This increased stiffness results in an improved ability to store elastic energy during eccentric muscle actions (eg. landing each step), which in turn increases concentric muscle force (eg. Pushing off the ground). This results in less energy used per step, and a noticeable increase in movement economy.

So, if were to summarise the science – strength training makes you more efficient.

Not to mention it also has the capacity to improve your ability to absorb force and therefore protect you from injuries (which is a topic I will save for another day)

Applying gym training for cycling and running improvements: the practical implications

So, we know that gym based training can improve our endurance performance – but how should we use this information.

Well, I would suggest including two full-body strength sessions per week into your training would be a great place to start. This would be enough to stimulate improvement in strength, and therefore improvements in efficiency.

With this in mind, the focus should be on large compound movements such as squats, deadlifts and lunges to improve lower body strength, working within strength based rep ranges (such as 6×3, 5×4, 4×6). These rep ranges have been shown to elicit neural based strength adaptations, while minimising potential muscle growth – meaning they are the perfect way to maximise your strength without increasing your body weight.

I would also strongly recommend the inclusion of loaded carries, some pulling movements (inverted rows, dumbbell rows etc.), and some direct trunk stability work if time permits, as these can go a very long way to strengthening the muscles of the upper back and core, improving posture and preventing injuries.

If you are not sure where to start, or have some questions around introducing strength training into your regime, drop us a comment and we will get back to you ASAP!


Hoff, Jan, Arne Gran, and Jan Helgerud. “Maximal strength training improves aerobic endurance performance.” Scandinavian journal of medicine & science in sports 12.5 (2002): 288-295.
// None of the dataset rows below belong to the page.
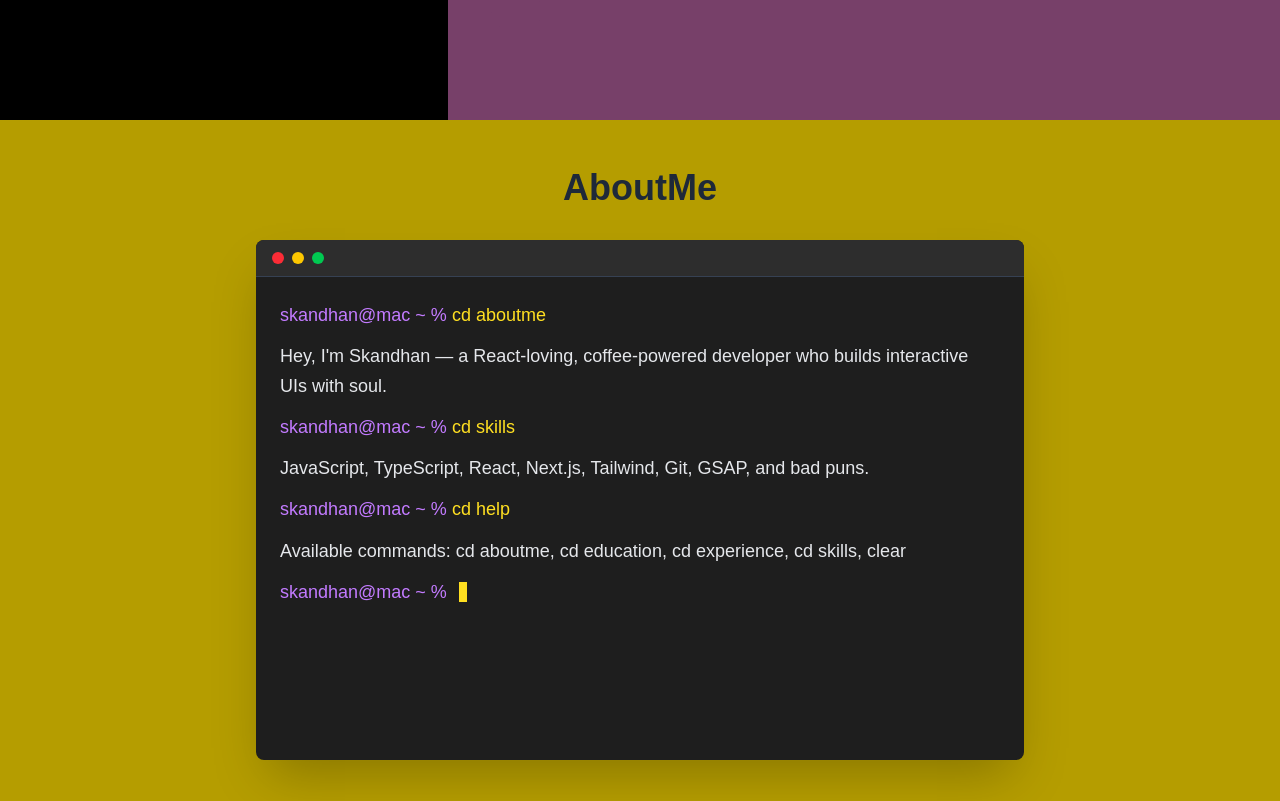
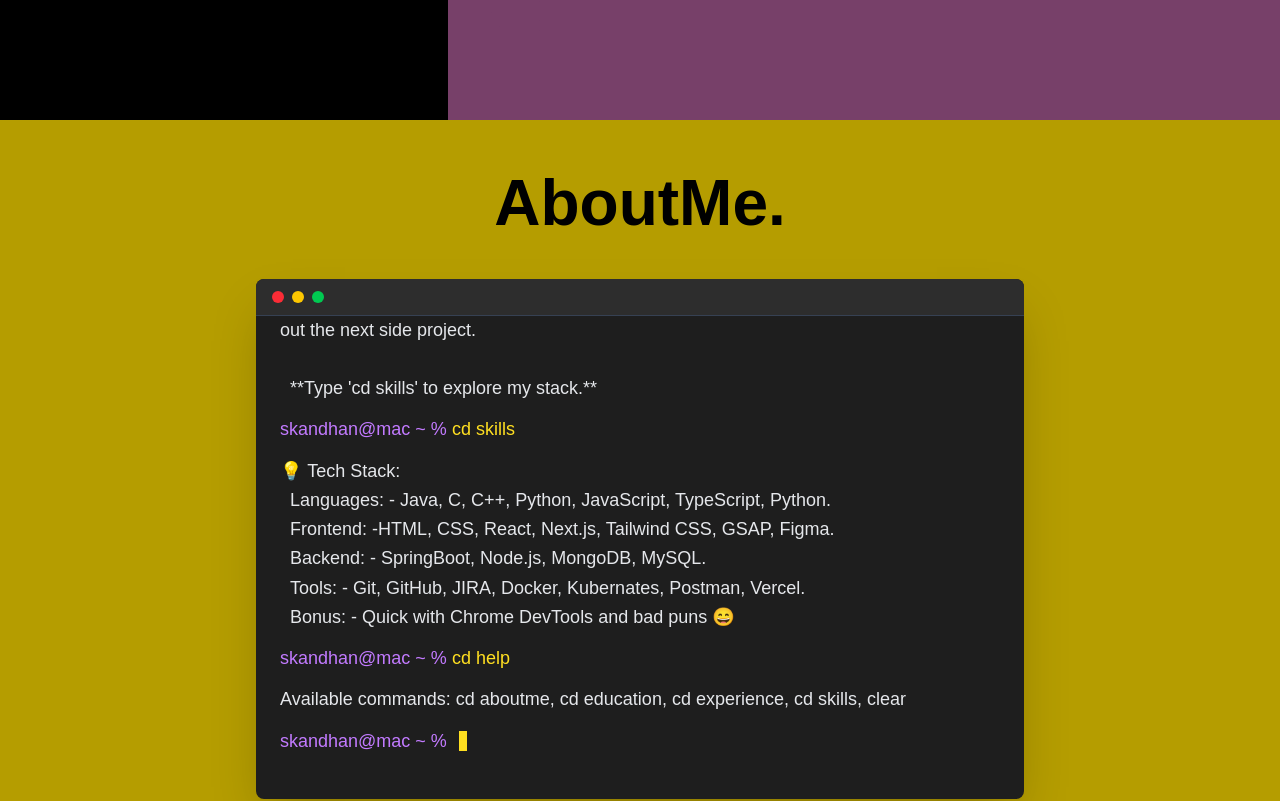
Before and after one commit to SKANDHAN-MADHUSUDHANA/my-portfolio, a Next.js app: page / in a window 1280 px wide. Shown: the part 680-1481 px from the top of the page. Built offline with nearby package versions, Linux system fonts and the light colour scheme.

Commit message:
Ready for deployment

```diff
--- a/app/layout.tsx
+++ b/app/layout.tsx
@@ -1,7 +1,12 @@
+"use client"
 import type { Metadata } from "next";
 import { Geist, Geist_Mono } from "next/font/google";
 import "./globals.css";
 import { ClockProvider , useClock } from "@/context/ClockContext";
+import { useEffect } from 'react';
+import { usePathname, useSearchParams } from 'next/navigation';
+
+
 
 const geistSans = Geist({
   variable: "--font-geist-sans",
@@ -13,10 +18,6 @@ const geistMono = Geist_Mono({
   subsets: ["latin"],
 });
 
-export const metadata: Metadata = {
-  title: "Create Next App",
-  description: "Generated by create next app",
-};
 
 
 export default function RootLayout({
@@ -24,6 +25,16 @@ export default function RootLayout({
 }: {
   children: React.ReactNode;
 }) {
+  const pathname = usePathname();
+  const searchParams = useSearchParams();
+
+  useEffect(() => {
+    // Scroll to top on initial load if no hash is present
+    if (!window.location.hash) {
+      window.scrollTo(0, 0);
+    }
+  }, [pathname, searchParams]);
+
   return (
     <html lang="en">
       <body>
--- a/app/page.tsx
+++ b/app/page.tsx
@@ -9,27 +9,36 @@ import ContactSection from "@/components/ContactSection/ContactSection";
 import TerminalSection from "@/components/AboutMeSection/TerminalSection";
 
 export default function Home() {
-  return (
+   return (
     <main className="relative">
       <MobileThemeToggle />
-      {/* First Section with BackgroundSplit */}
-      <section className="h-screen relative overflow-hidden">
+
+      {/* Hero Section (First Section) */}
+      <section id="home" className="h-screen relative overflow-hidden">
         <BackgroundSplit />
         <div className="relative z-10 h-full w-full">
-          {/* Hide clock and time scene on mobile */}
           <div className="hidden md:block">
             <Clock />
             <TimeScene />
           </div>
-          {/* Always show intro text */}
           <IntroText />
         </div>
       </section>
 
+      {/* About Me (Terminal) Section */}
+      <section id="about">
+        <TerminalSection />
+      </section>
+
       {/* Projects Section */}
-      <TerminalSection />
-      <ProjectsSection />
-      <ContactSection />
+      <section id="projects">
+        <ProjectsSection />
+      </section>
+
+      {/* Contact Section */}
+      <section id="contact">
+        <ContactSection />
+      </section>
     </main>
   );
 }
--- a/components/AboutMeSection/TerminalSection.tsx
+++ b/components/AboutMeSection/TerminalSection.tsx
@@ -4,10 +4,29 @@ import { useState, useEffect, useRef } from "react";
 import { useClock } from "@/context/ClockContext";
 
 const commandResponses: Record<string, string> = {
-  aboutme: "Hey, I'm Skandhan — a React-loving, coffee-powered developer who builds interactive UIs with soul.",
+  aboutme: `Hey, I'm Skandhan — a full-stack developer who loves building websites that don't just work, but *feel* right. I'm passionate about writing clean, maintainable code and crafting interfaces that blend design and functionality with intention. Lately, I'm diving into AI and ML to bridge the gap between intelligent systems and intuitive experiences. When I'm not coding, you'll find me exercising, exploring music through new instruments, or sketching out the next side project.
+
+  **Type 'cd skills' to explore my stack.**`,
+
   education: "B.S. in Computer Science from University XYZ. 2020–2024. Learned lots, broke some things, fixed more.",
-  experience: "Frontend Developer Intern at TechCo — built animations, squashed bugs, drank coffee.",
-  skills: "JavaScript, TypeScript, React, Next.js, Tailwind, Git, GSAP, and bad puns.",
+  experience: `🛠 Experience:
+
+- Software Engineer @  (Summer 2024)
+  Built animated components using React and Tailwind
+  Improved page performance by 32% with code splitting and memoization
+
+- Freelance Web Developer (2022–Present)
+  Delivered custom portfolio sites and dashboards for 10+ clients
+  Designed UI/UX and implemented responsive, accessible layouts
+
+Want the full résumé? Just ask 😉`,
+  skills: `💡 Tech Stack:
+  Languages: - Java, C, C++, Python, JavaScript, TypeScript, Python.
+  Frontend: -HTML, CSS, React, Next.js, Tailwind CSS, GSAP, Figma.
+  Backend: - SpringBoot, Node.js, MongoDB, MySQL.
+  Tools: - Git, GitHub, JIRA, Docker, Kubernates, Postman, Vercel.
+  Bonus: - Quick with Chrome DevTools and bad puns 😄`,
+
   help: "Available commands: cd aboutme, cd education, cd experience, cd skills, clear",
   welcome: "Welcome to my interactive terminal! Type commands to learn more about me."
 };
@@ -83,11 +102,18 @@ export default function TerminalSection() {
   };
 
   return (
- <section className={`w-full min-h-screen flex flex-col items-center py-12 px-4 ${timeOfDay=== "morning" || timeOfDay === "evening" ? "bg-[#FFEE91]"  : "bg-[#b59d00]" }  transition-colors duration-500`}>      <h1 className="text-4xl font-bold text-gray-800 dark:text-gray-100 mb-8 font-mono">
-        AboutMe
+    <section className={`w-full min-h-screen flex flex-col items-center py-12 px-4 ${timeOfDay=== "morning" || timeOfDay === "afternoon" ? "bg-[#FFEE91]"  : "bg-[#b59d00]" }  transition-colors duration-500`}>
+      <h1 className="text-4xl font-bold text-black mb-8 font-mono"
+        style={{
+          fontSize: "clamp(1rem, 5vw, 4rem)",
+          fontWeight: 900,
+          marginBottom: "5vh",
+        }}
+      >
+        AboutMe.
       </h1>
 
-      <div className="w-full max-w-3xl bg-[#1e1e1e] rounded-lg shadow-2xl overflow-hidden font-mono h-[65vh] min-h-[400px]">
+      <div className="bg-[#1e1e1e] rounded-lg shadow-2xl overflow-hidden font-mono h-[65vh] min-h-[400px] w-[60vw]">
         {/* Terminal header */}
         <div className="flex items-center gap-2 px-4 py-3 bg-[#2d2d2d] border-b border-gray-700">
           <div className="w-3 h-3 rounded-full bg-red-500"></div>
@@ -99,7 +125,28 @@ export default function TerminalSection() {
         <div
           ref={terminalRef}
           className="p-4 md:p-6 text-gray-200 space-y-3 overflow-y-auto h-[calc(100%-3.5rem)] text-base md:text-lg leading-relaxed"
+          style={{
+            scrollbarWidth: 'thin',
+            scrollbarColor: '#4a4a4a #2d2d2d',
+          }}
         >
+          <style jsx>{`
+            div::-webkit-scrollbar {
+              width: 8px;
+            }
+            div::-webkit-scrollbar-track {
+              background: #2d2d2d;
+            }
+            div::-webkit-scrollbar-thumb {
+              background-color: #4a4a4a;
+              border-radius: 4px;
+              border: 2px solid #2d2d2d;
+            }
+            div::-webkit-scrollbar-thumb:hover {
+              background-color: #5a5a5a;
+            }
+          `}</style>
+
           {history.map((line, i) => (
             <div
               key={i}
--- a/next.config.ts
+++ b/next.config.ts
@@ -3,9 +3,6 @@ import type { NextConfig } from "next";
 const isGithubPages = process.env.GITHUB_ACTIONS || false;
 
 const nextConfig: NextConfig = {
-  output: "export",
-  basePath: isGithubPages ? "/my-portfolio" : "",
-  assetPrefix: isGithubPages ? "/my-portfolio/" : "",
   eslint: {
     ignoreDuringBuilds: true,
   },
--- a/package.json
+++ b/package.json
@@ -4,7 +4,7 @@
   "private": true,
   "scripts": {
     "dev": "next dev",
-    "build": "next build && next export",
+    "build": "next build",
     "start": "next start",
     "lint": "next lint",
     "deploy": "gh-pages -d out"
@@ -16,7 +16,8 @@
     "react": "^19.0.0",
     "react-dom": "^19.0.0",
     "react-icons": "^5.5.0",
-    "react-rnd": "^10.5.2"
+    "react-rnd": "^10.5.2",
+    "tailwind-scrollbar": "^4.0.2"
   },
   "devDependencies": {
     "@eslint/eslintrc": "^3",
--- /dev/null
+++ b/portfolio/next.config.ts
@@ -0,0 +1,10 @@
+const nextConfig = {
+  output: 'export',
+  basePath: '/my-portfolio',
+  assetPrefix: '/my-portfolio/',
+  eslint: {
+    ignoreDuringBuilds: true,
+  },
+};
+
+export default nextConfig;
```
Also changed, not shown: 1 other file (tests, documents, lock files or other folders). Lines whose indentation alone changed are shown as unchanged.
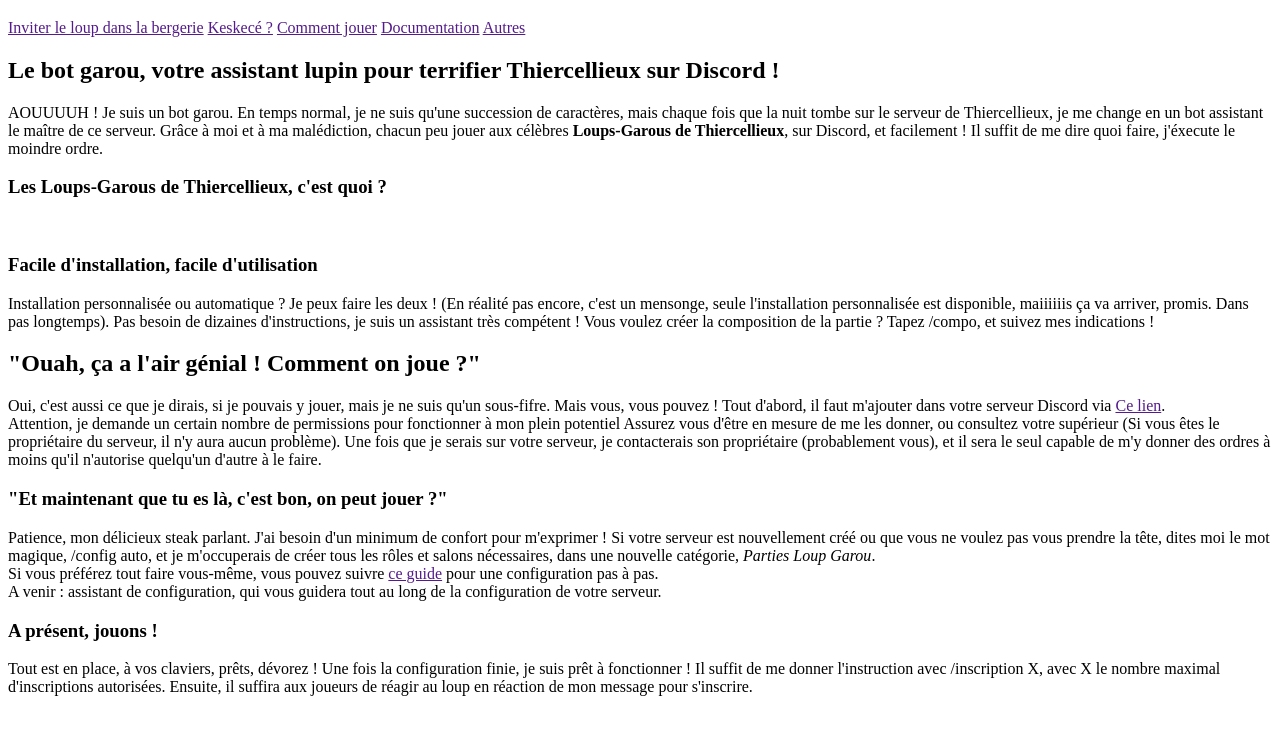
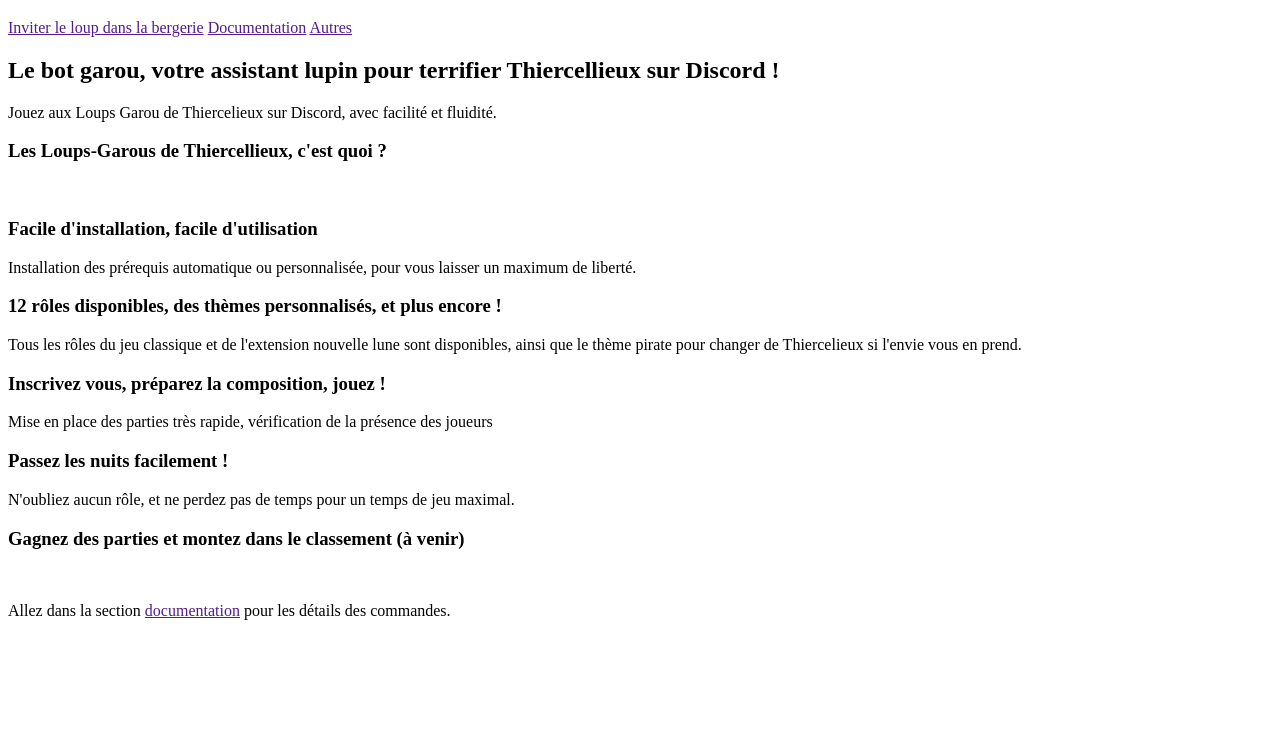
Before and after one commit to Rumengol/Bot_Garou, a website: page Site/index.html in a window 1280 px wide. Shown: the part 61-796 px from the top of the page. Drawn offline with Linux system fonts and the light colour scheme.

```diff
--- a/Site/index.html
+++ b/Site/index.html
@@ -11,8 +11,6 @@
       <h1 id="Nomdugarou">Bot Garou</h1>
       <nav>
         <a href="">Inviter le loup dans la bergerie</a>
-        <a href="">Keskecé ?</a>
-        <a href="">Comment jouer</a>
         <a href="">Documentation</a>
         <a href="">Autres</a>
       </nav>
@@ -24,13 +22,8 @@
         Discord !
       </h2>
       <p class="intro">
-        AOUUUUH ! Je suis un bot garou. En temps normal, je ne suis qu'une
-        succession de caractères, mais chaque fois que la nuit tombe sur le
-        serveur de Thiercellieux, je me change en un bot assistant le maître de
-        ce serveur. Grâce à moi et à ma malédiction, chacun peu jouer aux
-        célèbres <b>Loups-Garous de Thiercellieux</b>, sur Discord, et
-        facilement ! Il suffit de me dire quoi faire, j'éxecute le moindre
-        ordre.
+        Jouez aux Loups Garou de Thiercelieux sur Discord, avec facilité et
+        fluidité.
       </p>
       <aside class="floating-bubble">
         <h3>
@@ -39,62 +32,56 @@
         <p></p>
       </aside>
       <br />
-      <h3>Facile d'installation, facile d'utilisation</h3>
-      <p class="description">
-        Installation personnalisée ou automatique ? Je peux faire les deux ! (En
-        réalité pas encore, c'est un mensonge, seule l'installation
-        personnalisée est disponible, maiiiiiis ça va arriver, promis. Dans pas
-        longtemps). Pas besoin de dizaines d'instructions, je suis un assistant
-        très compétent ! Vous voulez créer la composition de la partie ? Tapez
-        <span class="code">/compo</span>, et suivez mes indications !
-      </p>
     </section>
-    <section id="HowToPlay">
-      <h2>
-        "Ouah, ça a l'air génial ! Comment on joue ?"
-      </h2>
+    <section id="Main">
+      <div class="impair">
+        <h3>Facile d'installation, facile d'utilisation</h3>
+        <p class="description">
+          Installation des prérequis automatique ou personnalisée, pour vous
+          laisser un maximum de liberté.
+        </p>
+        <aside class="aside-img"></aside>
+      </div>
+
+      <div class="pair">
+        <h3>
+          12 rôles disponibles, des thèmes personnalisés, et plus encore !
+        </h3>
+        <p>
+          Tous les rôles du jeu classique et de l'extension nouvelle lune sont
+          disponibles, ainsi que le thème pirate pour changer de Thiercelieux si
+          l'envie vous en prend.
+        </p>
+        <aside class="aside-img"></aside>
+      </div>
+
+      <div class="impair">
+        <h3>Inscrivez vous, préparez la composition, jouez !</h3>
+        <p>
+          Mise en place des parties très rapide, vérification de la présence des
+          joueurs
+        </p>
+        <aside class="aside-img"></aside>
+      </div>
+
+      <div class="pair">
+        <h3>Passez les nuits facilement !</h3>
+        <p>
+          N'oubliez aucun rôle, et ne perdez pas de temps pour un temps de jeu
+          maximal.
+        </p>
+        <aside class="aside-img"></aside>
+      </div>
+
+      <div class="impair">
+        <h3>Gagnez des parties et montez dans le classement (à venir)</h3>
+        <aside class="aside-img"></aside>
+      </div>
+
+      <br />
       <p>
-        Oui, c'est aussi ce que je dirais, si je pouvais y jouer, mais je ne
-        suis qu'un sous-fifre. Mais vous, vous pouvez ! Tout d'abord, il faut
-        m'ajouter dans votre serveur Discord via <a href="">Ce lien</a>.
-        <br />
-        <span id="PermCall">
-          Attention, je demande un certain nombre de permissions pour
-          fonctionner à mon plein potentiel
-        </span>
-        Assurez vous d'être en mesure de me les donner, ou consultez votre
-        supérieur (Si vous êtes le propriétaire du serveur, il n'y aura aucun
-        problème). Une fois que je serais sur votre serveur, je contacterais son
-        propriétaire (probablement vous), et il sera le seul capable de m'y
-        donner des ordres
-        <span id="GiveControl"
-          >à moins qu'il n'autorise quelqu'un d'autre à le faire.</span
-        >
-      </p>
-      <h3>"Et maintenant que tu es là, c'est bon, on peut jouer ?"</h3>
-      <p>
-        Patience, mon délicieux steak parlant. J'ai besoin d'un minimum de
-        confort pour m'exprimer ! Si votre serveur est nouvellement créé ou que
-        vous ne voulez pas vous prendre la tête, dites moi le mot magique,
-        <span class="code">/config auto</span>, et je m'occuperais de créer tous
-        les rôles et salons nécessaires, dans une nouvelle catégorie,
-        <i>Parties Loup Garou</i>.
-        <br />
-        Si vous préférez tout faire vous-même, vous pouvez suivre
-        <a href="">ce guide</a> pour une configuration pas à pas.
-        <br />
-        <span class="features"
-          >A venir : assistant de configuration, qui vous guidera tout au long
-          de la configuration de votre serveur.</span
-        >
-      </p>
-      <h3>A présent, jouons !</h3>
-      <p>
-        Tout est en place, à vos claviers, prêts, dévorez ! Une fois la
-        configuration finie, je suis prêt à fonctionner ! Il suffit de me donner
-        l'instruction avec <span class="code">/inscription X</span>, avec X le
-        nombre maximal d'inscriptions autorisées. Ensuite, il suffira aux
-        joueurs de réagir au loup en réaction de mon message pour s'inscrire.
+        Allez dans la section <a href="">documentation</a> pour les détails des
+        commandes.
       </p>
     </section>
   </body>
--- a/themes/Presets.json
+++ b/themes/Presets.json
@@ -89,7 +89,7 @@
         "Power": "Chaque nuit, il peut charmer jusqu'à 2 joueurs. Ces joueurs sont informés de leurs enchantement, et savent qui sont les autres personnes charmées. Le charme n'a aucun impact sur les personnages ou la façon de jouer.",
         "Win": "Lorsque l'intégralité des joueurs vivants est charmée, il remporte une victoire de Flûtiste.",
         "Emote": ":muscial_note:",
-        "Id": "joueur de flûte,joueur de flute, jdf, flûtiste,musicien,flutiste",
+        "Id": "joueur de flûte,joueur de flute,jdf,flûtiste,musicien,flutiste",
         "Nuit": true
       },
       {
@@ -359,6 +359,6 @@
       "OnDeath": "Un autre cadavre a été retrouvé, celui de **|** visiblement foudroyé par une attaque lors de la nuit.",
       "Amoureux": "Maudits"
     },
-    "villageois": "pirates"
+    "villageois": "Pirates"
   }
 }
```
Also changed, not shown: composition.json (+7 -0 lines), index.js (+26 -19 lines).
Kraemer, WILLIAM J., et al. “Compatibility of high-intensity strength and endurance training on hormonal and skeletal muscle adaptations.” Journal of applied physiology. (1995). Vol 78, no.3.

This article has also been posted in our sister page.

About the Author